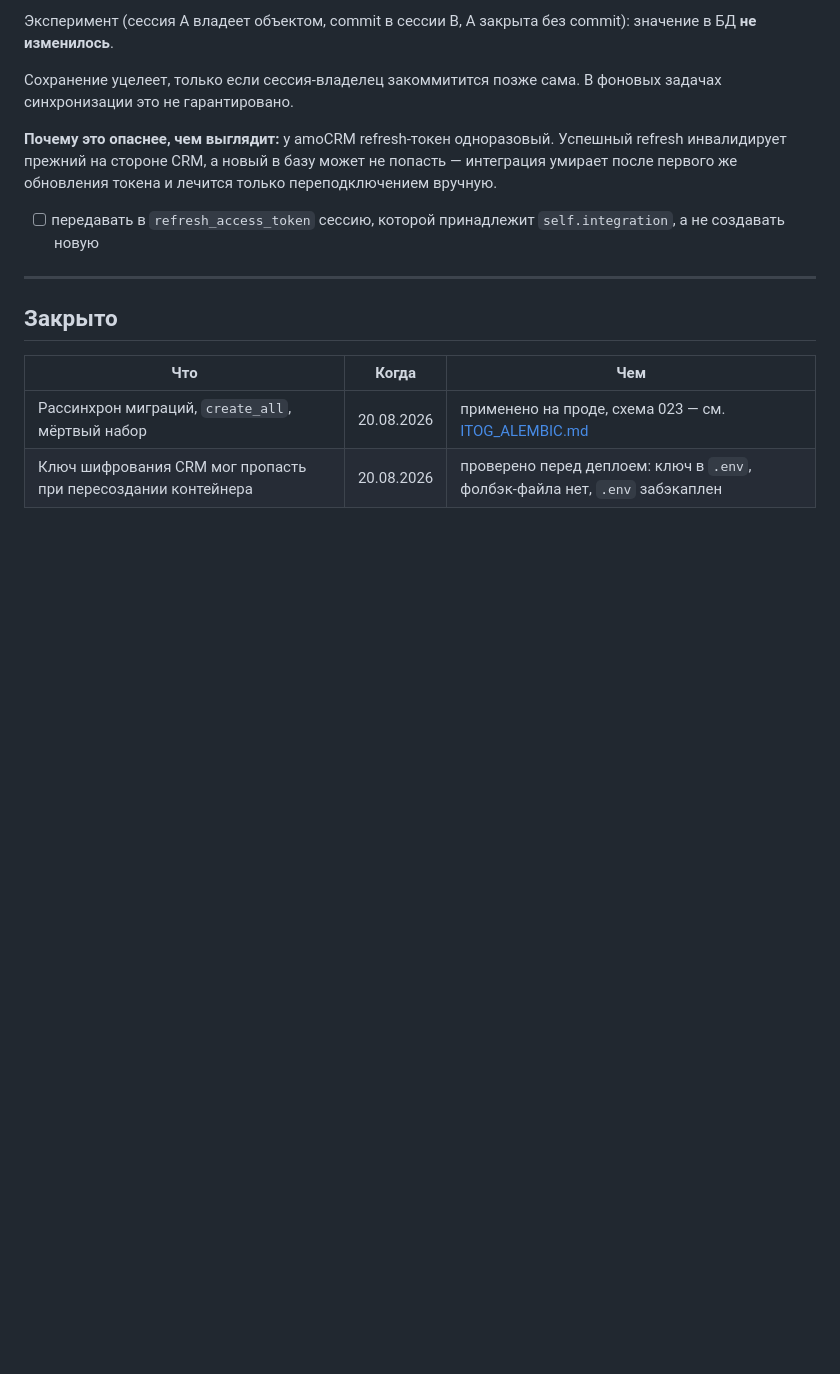
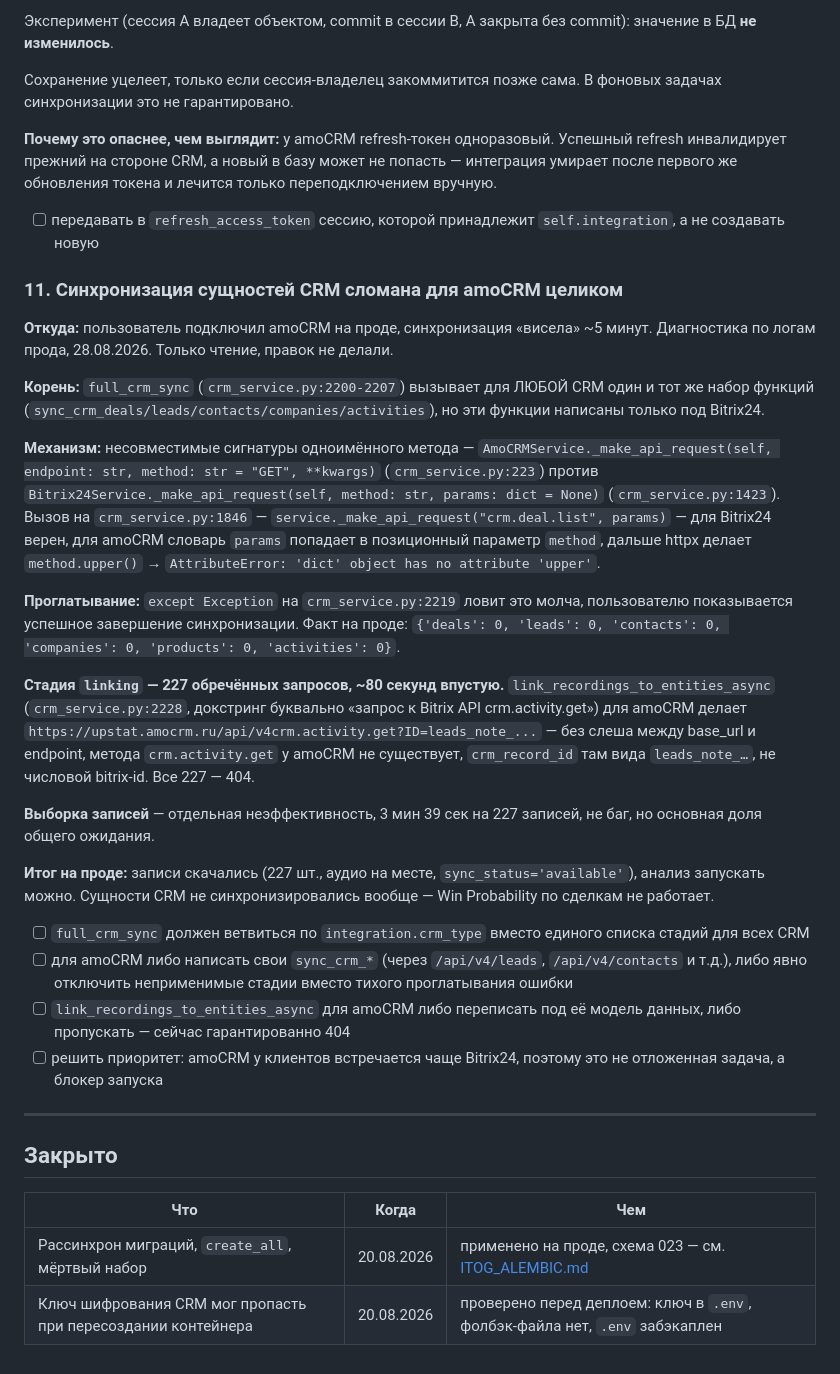
Before and after one commit to UpStatCorp/UpStat.pro, a Markdown page: docs/CARRYOVER.md, the part around the change. GitHub-like rendering; blank space fills up the shorter version.

```diff
--- a/docs/CARRYOVER.md
+++ b/docs/CARRYOVER.md
@@ -195,6 +195,57 @@ no-op: SQLAlchemy пишет только объекты из identity map св
 - [ ] передавать в `refresh_access_token` сессию, которой принадлежит
       `self.integration`, а не создавать новую
 
+### 11. Синхронизация сущностей CRM сломана для amoCRM целиком
+
+**Откуда:** пользователь подключил amoCRM на проде, синхронизация
+«висела» ~5 минут. Диагностика по логам прода, 28.08.2026. Только чтение,
+правок не делали.
+
+**Корень:** `full_crm_sync` (`crm_service.py:2200-2207`) вызывает для
+ЛЮБОЙ CRM один и тот же набор функций
+(`sync_crm_deals/leads/contacts/companies/activities`), но эти функции
+написаны только под Bitrix24.
+
+**Механизм:** несовместимые сигнатуры одноимённого метода —
+`AmoCRMService._make_api_request(self, endpoint: str, method: str = "GET", **kwargs)`
+(`crm_service.py:223`) против
+`Bitrix24Service._make_api_request(self, method: str, params: dict = None)`
+(`crm_service.py:1423`). Вызов на `crm_service.py:1846` —
+`service._make_api_request("crm.deal.list", params)` — для Bitrix24 верен,
+для amoCRM словарь `params` попадает в позиционный параметр `method`,
+дальше httpx делает `method.upper()` →
+`AttributeError: 'dict' object has no attribute 'upper'`.
+
+**Проглатывание:** `except Exception` на `crm_service.py:2219` ловит это
+молча, пользователю показывается успешное завершение синхронизации.
+Факт на проде: `{'deals': 0, 'leads': 0, 'contacts': 0, 'companies': 0,
+'products': 0, 'activities': 0}`.
+
+**Стадия `linking` — 227 обречённых запросов, ~80 секунд впустую.**
+`link_recordings_to_entities_async` (`crm_service.py:2228`, докстринг
+буквально «запрос к Bitrix API crm.activity.get») для amoCRM делает
+`https://upstat.amocrm.ru/api/v4crm.activity.get?ID=leads_note_...` —
+без слеша между base_url и endpoint, метода `crm.activity.get` у amoCRM
+не существует, `crm_record_id` там вида `leads_note_…`, не числовой
+bitrix-id. Все 227 — 404.
+
+**Выборка записей** — отдельная неэффективность, 3 мин 39 сек на 227
+записей, не баг, но основная доля общего ожидания.
+
+**Итог на проде:** записи скачались (227 шт., аудио на месте,
+`sync_status='available'`), анализ запускать можно. Сущности CRM не
+синхронизировались вообще — Win Probability по сделкам не работает.
+
+- [ ] `full_crm_sync` должен ветвиться по `integration.crm_type` вместо
+      единого списка стадий для всех CRM
+- [ ] для amoCRM либо написать свои `sync_crm_*` (через `/api/v4/leads`,
+      `/api/v4/contacts` и т.д.), либо явно отключить неприменимые стадии
+      вместо тихого проглатывания ошибки
+- [ ] `link_recordings_to_entities_async` для amoCRM либо переписать под
+      её модель данных, либо пропускать — сейчас гарантированно 404
+- [ ] решить приоритет: amoCRM у клиентов встречается чаще Bitrix24,
+      поэтому это не отложенная задача, а блокер запуска
+
 ---
 
 ## Закрыто
```
Also changed, not shown: docs/SESSION_HANDOFF.md (added, +269 -0 lines).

-------------------------

What is expected: Restate the preceding entries in full, word for word, with the pictures removed.

Written answer:
Before and after one commit to UpStatCorp/UpStat.pro, a Markdown page: docs/CARRYOVER.md, the part around the change. GitHub-like rendering; blank space fills up the shorter version.

```diff
--- a/docs/CARRYOVER.md
+++ b/docs/CARRYOVER.md
@@ -195,6 +195,57 @@ no-op: SQLAlchemy пишет только объекты из identity map св
 - [ ] передавать в `refresh_access_token` сессию, которой принадлежит
       `self.integration`, а не создавать новую
 
+### 11. Синхронизация сущностей CRM сломана для amoCRM целиком
+
+**Откуда:** пользователь подключил amoCRM на проде, синхронизация
+«висела» ~5 минут. Диагностика по логам прода, 28.08.2026. Только чтение,
+правок не делали.
+
+**Корень:** `full_crm_sync` (`crm_service.py:2200-2207`) вызывает для
+ЛЮБОЙ CRM один и тот же набор функций
+(`sync_crm_deals/leads/contacts/companies/activities`), но эти функции
+написаны только под Bitrix24.
+
+**Механизм:** несовместимые сигнатуры одноимённого метода —
+`AmoCRMService._make_api_request(self, endpoint: str, method: str = "GET", **kwargs)`
+(`crm_service.py:223`) против
+`Bitrix24Service._make_api_request(self, method: str, params: dict = None)`
+(`crm_service.py:1423`). Вызов на `crm_service.py:1846` —
+`service._make_api_request("crm.deal.list", params)` — для Bitrix24 верен,
+для amoCRM словарь `params` попадает в позиционный параметр `method`,
+дальше httpx делает `method.upper()` →
+`AttributeError: 'dict' object has no attribute 'upper'`.
+
+**Проглатывание:** `except Exception` на `crm_service.py:2219` ловит это
+молча, пользователю показывается успешное завершение синхронизации.
+Факт на проде: `{'deals': 0, 'leads': 0, 'contacts': 0, 'companies': 0,
+'products': 0, 'activities': 0}`.
+
+**Стадия `linking` — 227 обречённых запросов, ~80 секунд впустую.**
+`link_recordings_to_entities_async` (`crm_service.py:2228`, докстринг
+буквально «запрос к Bitrix API crm.activity.get») для amoCRM делает
+`https://upstat.amocrm.ru/api/v4crm.activity.get?ID=leads_note_...` —
+без слеша между base_url и endpoint, метода `crm.activity.get` у amoCRM
+не существует, `crm_record_id` там вида `leads_note_…`, не числовой
+bitrix-id. Все 227 — 404.
+
+**Выборка записей** — отдельная неэффективность, 3 мин 39 сек на 227
+записей, не баг, но основная доля общего ожидания.
+
+**Итог на проде:** записи скачались (227 шт., аудио на месте,
+`sync_status='available'`), анализ запускать можно. Сущности CRM не
+синхронизировались вообще — Win Probability по сделкам не работает.
+
+- [ ] `full_crm_sync` должен ветвиться по `integration.crm_type` вместо
+      единого списка стадий для всех CRM
+- [ ] для amoCRM либо написать свои `sync_crm_*` (через `/api/v4/leads`,
+      `/api/v4/contacts` и т.д.), либо явно отключить неприменимые стадии
+      вместо тихого проглатывания ошибки
+- [ ] `link_recordings_to_entities_async` для amoCRM либо переписать под
+      её модель данных, либо пропускать — сейчас гарантированно 404
+- [ ] решить приоритет: amoCRM у клиентов встречается чаще Bitrix24,
+      поэтому это не отложенная задача, а блокер запуска
+
 ---
 
 ## Закрыто
```
Also changed, not shown: docs/SESSION_HANDOFF.md (added, +269 -0 lines).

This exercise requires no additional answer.